As comic book fans and moviegoers know, Spider-Man once bonded with a parasitic symbiote that made him more powerful but with extra rage issues that made him kind of a butthole. Spidey ditched the suit, but it quickly found a new host in Eddie Brock, granting him all of Spider-Man's powers. As both a supervillain and anti-hero, Venom is pretty attached to Spider-Man and even when a new host was found, that character usually had some kind of prior relationship with Spidey or Peter Parker. Venom is Spider-Man's shadow, which makes it all the more difficult to make a Venom movie and leave Web Head out of it entirely.
However, Marvel Comics may be giving the movie some wiggle room by making some big revelations about Venom's past. While Spider-Man works best on the ground level, Venom's comic book adventures of late have had their sights set on the stars -- perhaps none more than the recent relaunch. Written by Donny Cates and drawn by Ryan Stegman, Venom completely reinvents the character by exploring the origins of the entire symbiote race. As it turns out, Peter Parker isn't the first human to bond with a symbiote. The U.S. government had a secret program where it bonded symbiotes with soldiers, sending them in as weapons for deadly missions like the Vietnam War.
But that's barely a blip on the radar once you hear the rest. When the comic starts, Eddie Brock has been having trouble controlling the symbiote, and has a bit of an episode where Venom takes on a new form and speaks an indecipherable ancient language. Then Brock is recruited by Rex, the last survivor of the government's Sym-Soldier Program, who offers Brock the secrets to his symbiote in exchange for help freeing his old soldier buddies who are under government control.
Long story short, there's a lot more going on and what Venom actually frees is an ancient symbiote dragon who has finally woken up from a thousand-year slumber.

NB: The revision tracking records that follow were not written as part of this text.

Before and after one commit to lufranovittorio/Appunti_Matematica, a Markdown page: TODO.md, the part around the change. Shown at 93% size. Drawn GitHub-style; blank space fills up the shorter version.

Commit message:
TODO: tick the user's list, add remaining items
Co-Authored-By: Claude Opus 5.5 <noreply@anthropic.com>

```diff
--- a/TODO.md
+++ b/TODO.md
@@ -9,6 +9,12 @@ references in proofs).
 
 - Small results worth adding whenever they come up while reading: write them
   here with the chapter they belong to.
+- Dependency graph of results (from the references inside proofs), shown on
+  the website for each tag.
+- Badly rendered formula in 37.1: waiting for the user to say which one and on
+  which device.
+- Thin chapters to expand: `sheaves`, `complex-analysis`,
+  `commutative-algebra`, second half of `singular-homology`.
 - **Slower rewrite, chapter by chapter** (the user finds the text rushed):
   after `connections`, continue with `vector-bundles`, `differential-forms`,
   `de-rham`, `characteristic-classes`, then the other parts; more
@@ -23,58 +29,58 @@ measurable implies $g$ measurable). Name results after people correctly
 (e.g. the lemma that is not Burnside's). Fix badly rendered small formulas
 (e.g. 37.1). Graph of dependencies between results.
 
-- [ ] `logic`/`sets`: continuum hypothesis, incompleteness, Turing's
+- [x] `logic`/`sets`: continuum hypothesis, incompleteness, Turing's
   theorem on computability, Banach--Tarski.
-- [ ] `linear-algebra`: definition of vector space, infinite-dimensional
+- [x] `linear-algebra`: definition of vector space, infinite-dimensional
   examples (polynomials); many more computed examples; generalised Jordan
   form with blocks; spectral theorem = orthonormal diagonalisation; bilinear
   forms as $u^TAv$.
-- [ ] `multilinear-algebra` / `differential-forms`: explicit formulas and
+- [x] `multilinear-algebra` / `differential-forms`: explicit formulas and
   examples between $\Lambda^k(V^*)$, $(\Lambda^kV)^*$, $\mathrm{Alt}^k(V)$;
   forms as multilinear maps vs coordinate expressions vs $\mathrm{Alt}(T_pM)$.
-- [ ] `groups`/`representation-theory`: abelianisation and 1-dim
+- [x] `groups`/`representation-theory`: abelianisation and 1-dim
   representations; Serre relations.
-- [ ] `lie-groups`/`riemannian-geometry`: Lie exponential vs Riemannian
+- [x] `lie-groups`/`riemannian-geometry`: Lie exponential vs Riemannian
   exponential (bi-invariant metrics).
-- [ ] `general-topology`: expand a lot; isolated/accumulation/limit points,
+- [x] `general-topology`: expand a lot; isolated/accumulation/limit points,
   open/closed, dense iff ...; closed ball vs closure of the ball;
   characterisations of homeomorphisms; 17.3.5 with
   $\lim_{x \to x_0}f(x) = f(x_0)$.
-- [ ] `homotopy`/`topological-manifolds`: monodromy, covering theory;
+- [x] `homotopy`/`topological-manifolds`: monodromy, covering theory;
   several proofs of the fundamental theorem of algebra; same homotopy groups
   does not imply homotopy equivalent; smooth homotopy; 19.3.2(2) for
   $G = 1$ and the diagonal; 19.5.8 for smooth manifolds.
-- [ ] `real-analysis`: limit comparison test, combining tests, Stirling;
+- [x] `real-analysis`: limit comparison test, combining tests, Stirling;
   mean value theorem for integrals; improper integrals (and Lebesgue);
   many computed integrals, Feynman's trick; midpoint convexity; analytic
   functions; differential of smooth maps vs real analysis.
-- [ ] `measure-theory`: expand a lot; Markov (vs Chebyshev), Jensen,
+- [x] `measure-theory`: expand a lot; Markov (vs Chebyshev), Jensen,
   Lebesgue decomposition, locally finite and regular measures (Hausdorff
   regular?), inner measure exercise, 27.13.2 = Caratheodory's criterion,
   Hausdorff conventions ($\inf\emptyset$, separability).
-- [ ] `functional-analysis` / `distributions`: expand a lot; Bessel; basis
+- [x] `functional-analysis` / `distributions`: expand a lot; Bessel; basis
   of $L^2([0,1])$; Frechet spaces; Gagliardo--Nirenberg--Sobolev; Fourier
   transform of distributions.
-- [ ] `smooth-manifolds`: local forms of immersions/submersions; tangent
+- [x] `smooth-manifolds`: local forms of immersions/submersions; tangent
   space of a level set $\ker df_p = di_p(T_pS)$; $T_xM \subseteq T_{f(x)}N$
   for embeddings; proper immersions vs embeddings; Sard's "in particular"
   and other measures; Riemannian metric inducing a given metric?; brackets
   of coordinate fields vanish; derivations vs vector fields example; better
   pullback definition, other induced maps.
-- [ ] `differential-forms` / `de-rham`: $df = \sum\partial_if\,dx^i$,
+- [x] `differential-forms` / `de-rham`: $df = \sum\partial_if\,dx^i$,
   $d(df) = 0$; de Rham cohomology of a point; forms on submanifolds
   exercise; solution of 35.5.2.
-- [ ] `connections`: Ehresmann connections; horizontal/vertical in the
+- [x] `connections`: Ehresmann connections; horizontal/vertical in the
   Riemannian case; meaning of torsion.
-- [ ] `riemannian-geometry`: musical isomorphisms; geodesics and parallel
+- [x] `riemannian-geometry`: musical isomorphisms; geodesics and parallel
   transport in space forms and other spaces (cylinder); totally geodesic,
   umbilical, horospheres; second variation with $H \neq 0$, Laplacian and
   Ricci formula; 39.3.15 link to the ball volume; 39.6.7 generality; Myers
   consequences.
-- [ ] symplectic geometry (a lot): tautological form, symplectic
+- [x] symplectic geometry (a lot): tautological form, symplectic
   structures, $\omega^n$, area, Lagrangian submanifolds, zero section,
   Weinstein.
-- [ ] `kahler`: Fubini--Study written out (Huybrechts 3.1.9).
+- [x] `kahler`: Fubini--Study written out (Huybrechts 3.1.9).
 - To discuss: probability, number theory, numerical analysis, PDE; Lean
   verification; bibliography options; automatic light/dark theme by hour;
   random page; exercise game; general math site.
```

Heavy right? Well, it's not over yet. It turns out that this dragon and every symbiote is just a piece of a god named Knull, a malevolent being older than the universe itself. He remembers the Big Bang, and he went to war with the Celestials when they started to create the universe, believing their light was usurping his kingdom of darkness. To fight them, Knull crafted a living sword called All-Black (which is a big part of a really good, but unrelated, Thor comic), but he eventually lost it. Turning a decapitated Celestial head into a forge, Knull created an army of symbiotes from his darkness and used them to conquer planets. However, the symbiote-dragon was defeated by Thor on Earth and his lightning severed Knull's connection to the symbiotes.
Knull was eventually imprisoned in the core of an artificial planet by his creations, who had become "infected" with benevolence. With his consciousness awoken with the dragon, Knull is back in action and now plans to resume his galactic conquest -- beginning with Earth.
So, yeah, a lot more complicated than alien goo loves Spider-Man. Obviously, this story is about as far away from Peter Parker as possible. An early encounter with Knull causes Venom to gain a few new powers, one of which is the ability to grow dragon wings, meaning that Venom barely even needs spider powers anymore.
None of this is to say that the Venom movie is going to be doing any of this. This comic is only five issues in, so it's impossible that it served as inspiration for the movie. The point is that this is an example of how to make us of Venom with relying on his connections to Spider-Man. All of this is based on his symbiote backstory, which is cosmic and weird and cool. There's no reason Venom can't dig into the cosmic side to make up for the Spidey stuff that it can't touch. Plus, with Tom Hardy contracted for three movies, who's to say that Knull won't show up in a sequel.
Given that Knull is related to like three different Marvel characters (that Celestial head he lived in is Knowhere from the Guardians of the Galaxy movies), it would be cooler to see him in the MCU, but at least this gives Venom option beyond fighting evil symbiotes. He's always been tied to Spider-Man, but now the universe is a lot bigger for Venom, which only means more freedom for his feature-length film.